Data from the Federal Bureau of Investigation (FBI) recently revealed that a record-high number of background checks have been conducted by the agency throughout March upon the request of licensed ammunition retailers.

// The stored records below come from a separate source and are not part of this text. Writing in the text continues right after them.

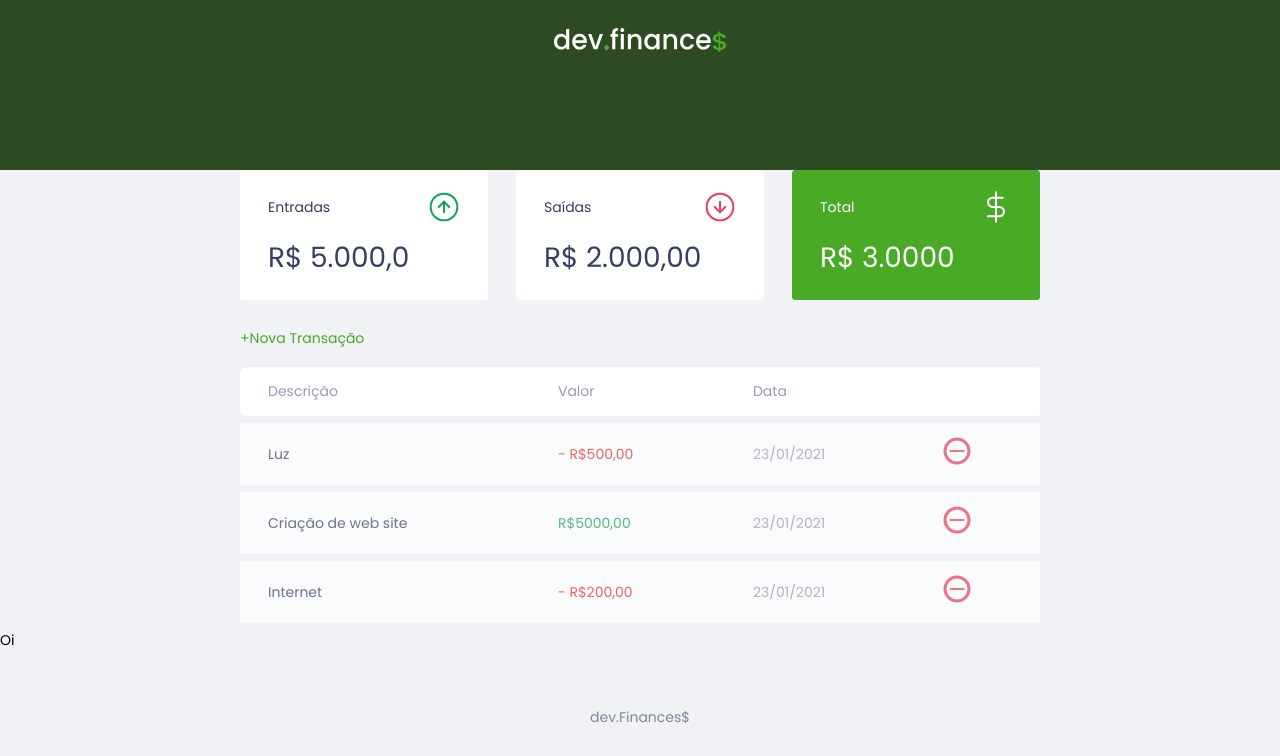
Repository: rafaelmgr12/maratona-dev01
Page: index.html
The author's editor kept a copy of each file at every save. The page is drawn from the files as they stood at one save, then again after the next save.
The browser window is 1280 px wide. The pictures show the whole page.

Above is the page before, as saved 2021-04-28 11:07:10.

### index.html
<!DOCTYPE html>
<html lang="pt-br">
  <head>
    <meta charset="UTF-8" />
    <meta http-equiv="X-UA-Compatible" content="IE=edge" />
    <meta name="viewport" content="width=device-width, initial-scale=1.0" />
    <title>Rafael-app.finance$</title>
    <link rel="stylesheet" href="style.css" />
    <link rel="preconnect" href="https://fonts.gstatic.com" />
    <link
      href="https://fonts.googleapis.com/css2?family=Poppins:ital,wght@0,100;0,400;0,700;1,100;1,400;1,700&display=swap"
      rel="stylesheet"
    />
  </head>
  <body>
    <header>
      <img src="./assets/logo.svg" alt="Logo dev.Finance" />
    </header>
    <main class="container">
      <section id="balance">
        <h2 class="sr-only">Balanço</h2>

        <div class="card">
          <h3>
            <span>Entradas </span>
            <img src="./assets/income.svg" alt="Imagem de entradas" />
          </h3>
          <p>R$ 5.000,0</p>
        </div>
        <div class="card">
          <h3>
            <span>Saídas</span>
            <img src="./assets/expense.svg" alt="Image de saídas" />
          </h3>
          <p>R$ 2.000,00</p>
        </div>
        <div class="card total">
          <h3>
            <span>Total</span>
            <img src="./assets/total.svg" alt="Image de total" />
          </h3>
          <p>R$ 3.0000</p>
        </div>
      </section>
      <section id="transaction">
        <h2 class="sr-only">Transações</h2>

        <a href="#" class="button new">+Nova Transação</a>

        <table id="data-table">
          <thead>
            <tr>
              <th>Descrição</th>
              <th>Valor</th>
              <th>Data</th>
              <th></th>
            </tr>
          </thead>
          <tbody>
            <tr>
              <td class="description">Luz</td>
              <td class="expense">- R$500,00</td>
              <td class="date">23/01/2021</td>
              <td><img src="./assets/minus.svg" alt="Retirar Transação"></td>

            </tr>
            <tr>
              <td class="description">Criação de web site</td>
              <td class="income">R$5000,00</td>
              <td class="date">23/01/2021</td>
              <td><img src="./assets/minus.svg" alt="Retirar Transação"></td>
            </tr>
            <tr>
              <td class="description">Internet</td>
              <td class="expense">- R$200,00</td>
              <td class="date">23/01/2021</td>
              <td><img src="./assets/minus.svg" alt="Retirar Transação"></td>

            </tr>
          </tbody>
        </table>
      </section>
    </main>
    <div class="modal-overlay">
      <div class="modal">
        <div class="modal-content">
          Oi
        </div>
      </div>
    </div>
    <footer>dev.Finances$</footer>
  </body>
</html>

### style.css
/* Global ======================================== */
:root {
  --dark-blue: #363f5f;
}
* {
  margin: 0;
  padding: 0;
  box-sizing: border-box;
}

html{
  font-size: 93.75%; /* 15px */
}

body {
  background: #f0f2f5;
  font-family: "Poppins", sans-serif;
}
/*Tricks para sumir elementos da tela, mantendo a funcionalidade de um screenreader*/
.sr-only{
  position: absolute;
  width: 1px;
  height: 1px;
  padding: 0;
  margin: -1px;
  overflow: hidden;
  clip: rect(0,0,0,0);
  white-space: nowrap;
  border-width: 0;

}
.container {
  width: min(90vw, 800px);
  margin: auto;
}
/* Titles ======================================== */
h2 {
  margin-top: 3.2rem;
  margin-bottom: 0.8rem;
  color: var(--dark-blue);

  font-weight: normal;
}
/* Links and Buttons ======================================== */
a{
  color: #49aa26;
  text-decoration: none;
}

a:hover {
  color: #3dd705;
}

.button.new{
  display: inline-block;
  margin-bottom: .8rem;

}


/* Header ======================================== */
header {
  background: #2d4a22;
  padding: 2rem 0 8rem;
  text-align: center;
}

#logo {
  color: #fff;
  font-weight: 100;
}

/* Balance ======================================== */
balance {
  margin-top: -8rem;
}

balance h2 {
  color: white;
  margin-top: 0;
}

/* Cards ======================================== */

.card {
  background : white;
  padding: 1.5rem 2rem;
  border-radius: 0.25rem;

  margin-bottom: 2rem;

  color: var(--dark-blue);
}

.card h3 {
  font-weight: normal;
  font-size: 1rem;
  display : flex;
  align-items: center;
  justify-content: space-between;
}

.card p {
  font-size: 2rem;
  line-height: 3rem;

  margin-top: 1rem;
}

.card.total {
  background: #49aa26;
  color: white;
}
/* Table  ======================================== */
#transaction {
  display: block;
  width: 100%;
  overflow-x: auto;
}
#data-table {

  width: 100%;
  border-spacing: 0 0.5rem;
  color: #969cb3;

  overflow-x: auto; /*Para lidar com transbordamento do container*/
}
table thead tr th:first-child,
table thead tr td:first-child
{
  border-radius: 0.5rem 0 0 0.5rem;
}

table thead tr th:last-child,
table thead tr td:last-child {
  border-radius: 0 0.25rem 0.25rem 0 ;

}

table thead th {
  background: white;

  font-weight: normal;
  padding: 1rem 2rem;
  text-align: left;
}
table tbody tr {
  opacity: 0.7;
}
table tr:hover {
  opacity: 1;
}
table tbody td {
  background: white;
  padding: 1rem 2rem;
}

td.description {
  color: var(--dark-blue);
}

td.income {
  color: #12a454;
}
td.expense {
    color : #e92929;
}

/* footer ======================================== */
footer {
  text-align: center;
  padding : 4rem 0 2rem;
  color: var(--dark-blue);

  opacity : 0.6;
}
/* Responsive ======================================== */

@media(min-width: 800px){
  html{
    font-size: 87.5%;

  }
  #balance{
    display: grid;
    grid-template-columns: repeat(3,1fr);
    gap: 2rem;

  }
}

After the next save:
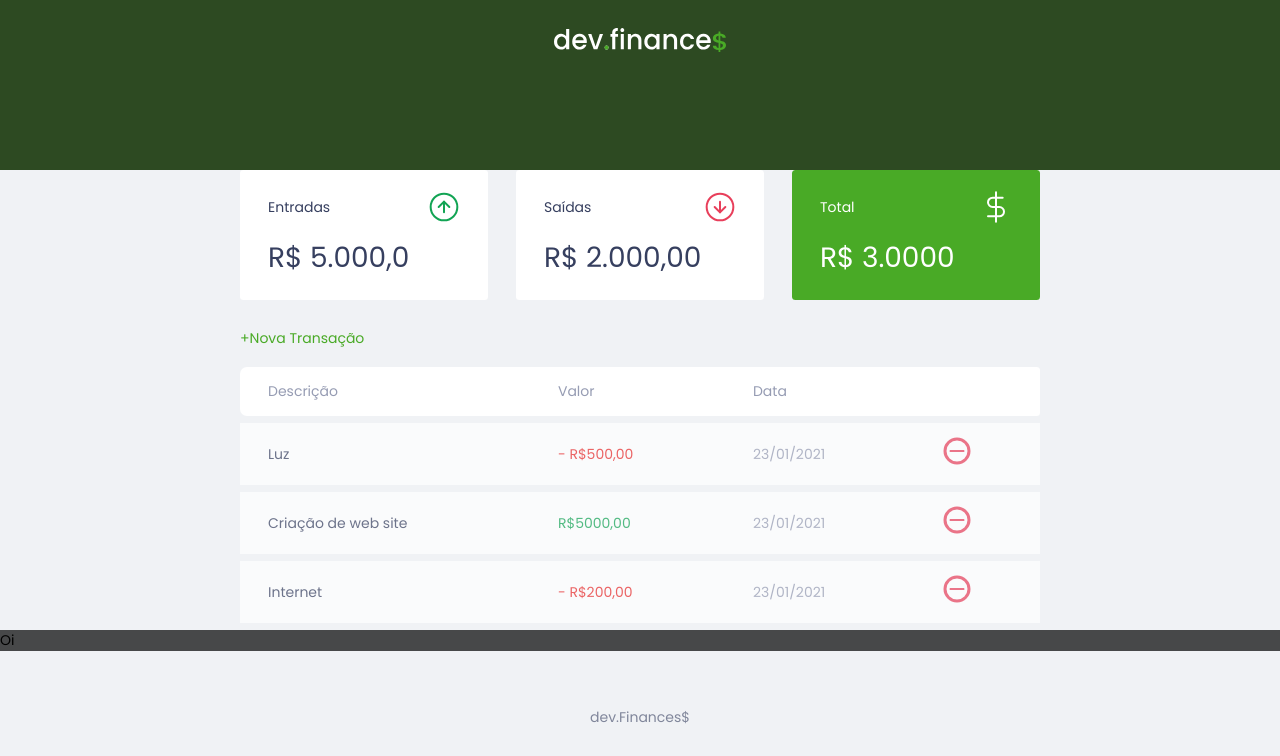
Saved 2 min 9 s later.
--- a/style.css
+++ b/style.css
@@ -165,6 +165,14 @@ td.income {
 td.expense {
     color : #e92929;
 }
+/* Modal ======================================== */
+.modal-overlay{
+  width: 100%;
+  height: 100%;
+
+  background-color: rgb(0,0,0,0.7);
+}
+
 
 /* footer ======================================== */
 footer {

Although background check data is only “a proxy” for actual gun sales, according to Spitzer, for many Americans to buy guns still becomes a typical response to “any kind of sudden political shock or emergency”.

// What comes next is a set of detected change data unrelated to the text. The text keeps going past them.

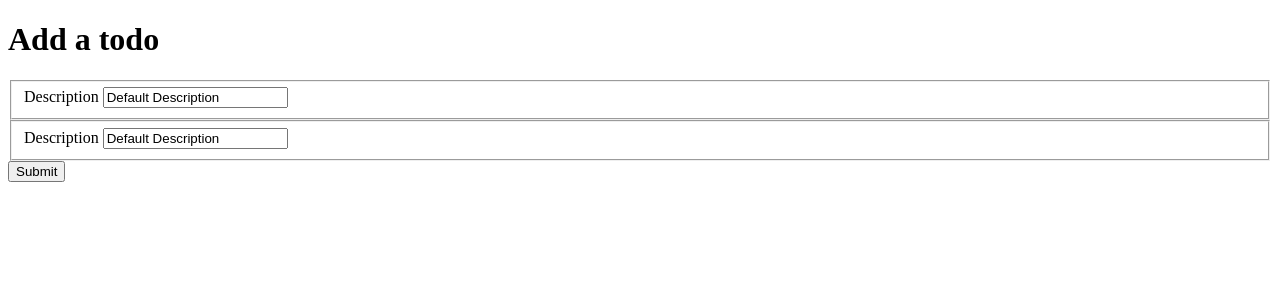
Repository: codelifee/spring-mvc-project
Page: http://localhost/springmvc/add-todo
These files come from the project's save history. The page is drawn as it stood at one moment and after the next save; the edit follows.
The browser window is 1280 px wide. The pictures show the whole page.
The page is served by Tomcat 9. Other server files are loaded and not shown.

Above is the page before, as saved 2020-11-17 07:35:29.

### springmvc/src/main/webapp/WEB-INF/views/todo.jsp
<%@ page language="java" contentType="text/html; charset=EUC-KR"
	pageEncoding="EUC-KR"%>

<%@taglib uri="http://www.springframework.org/tags/form" prefix="form"%>

<!DOCTYPE html>
<html>
<head>
<meta charset="EUC-KR">
<title>Insert title here</title>
</head>
<body>
	<div class="container">
		<H1>Add a todo</H1>
		<form:form method="post" commandName="todo">

		<form:hidden path="id"/>

			<fieldset class="form-group">
				<form:label path="desc">Description</form:label>
				<form:input path="desc" type="text"
					class="form-control" required="required" />
				<form:errors path="desc" cssClass="text-warning" />
			</fieldset>

			<fieldset class="form-group">
				<form:label path="desc">Description</form:label>
				<form:input path="desc" type="text"
					class="form-control" required="required" />
				<form:errors path="desc" cssClass="text-warning" />
			</fieldset>

			<input type="submit" value="Submit" />
		</form:form>
	</div>
</body>
</html>

After the next save:
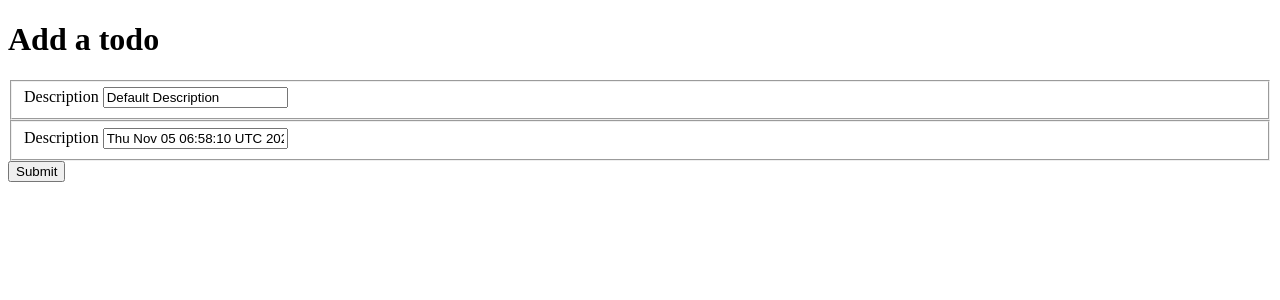
Saved 17 s later.
--- a/springmvc/src/main/webapp/WEB-INF/views/todo.jsp
+++ b/springmvc/src/main/webapp/WEB-INF/views/todo.jsp
@@ -24,8 +24,8 @@
 			</fieldset>
 
 			<fieldset class="form-group">
-				<form:label path="desc">Description</form:label>
-				<form:input path="desc" type="text"
+				<form:label path="targetDate">Description</form:label>
+				<form:input path="targetDate" type="text"
 					class="form-control" required="required" />
 				<form:errors path="desc" cssClass="text-warning" />
 			</fieldset>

An ongoing coronavirus crisis in the United States, that has taken the lives of more than 5,000 people so far, according to the recent data provided by the Johns Hopkins University, may indeed act as such a trigger for emotional “panic buying” of toilet papers and guns, the analysts suggests, due to a fear of scarcity, as well as some fear-mongering activated by those in the firearms industry.
Dr. Marlone Henderson, an expert on gun control issue and associate professor of psychology at New York University, echoes the previous statement, as he argues that the soaring number of sales in ammunition, including by those who do it for the first time, results from uncertainty people feel during the coronavirus pandemic, as well as desperation about what they can do individually to solve the existing health crisis, apart from simply following rules of personal hygiene.
“Getting a gun may give people, both liberals and conservatives, the illusion that they are taking personal proactive steps to deal with this situation”, Henderson explains, noting that buying guns is similar to buying peanuts
As the Ammo.com website reported a 729% surge in arms sales in a period of 39 days ending on 31 March, in comparison to the same period in February, some experts suggest that these numbers could be caused by a real fear about a rise in break-ins throughout the United Stated during the pandemic and precautionary measures undertaken by citizens who want to feel safer and have gun “just in case”.
“People are afraid there’s going to be a breakdown in law and order, they’re afraid that people who run out of money are going to be breaking into houses to steal food or whatever else”, explains Steven Howard, former federal agent and expert on weapons.
“The reality is that the system is not breaking down, all the utilities, food supply, law order/police are still functioning just fine”, says Howard, noting that American citizens still want to feel in “control over what’s going on around them”.
“This is the same reason that they are stock piling huge amounts of toilet paper”, he concludes.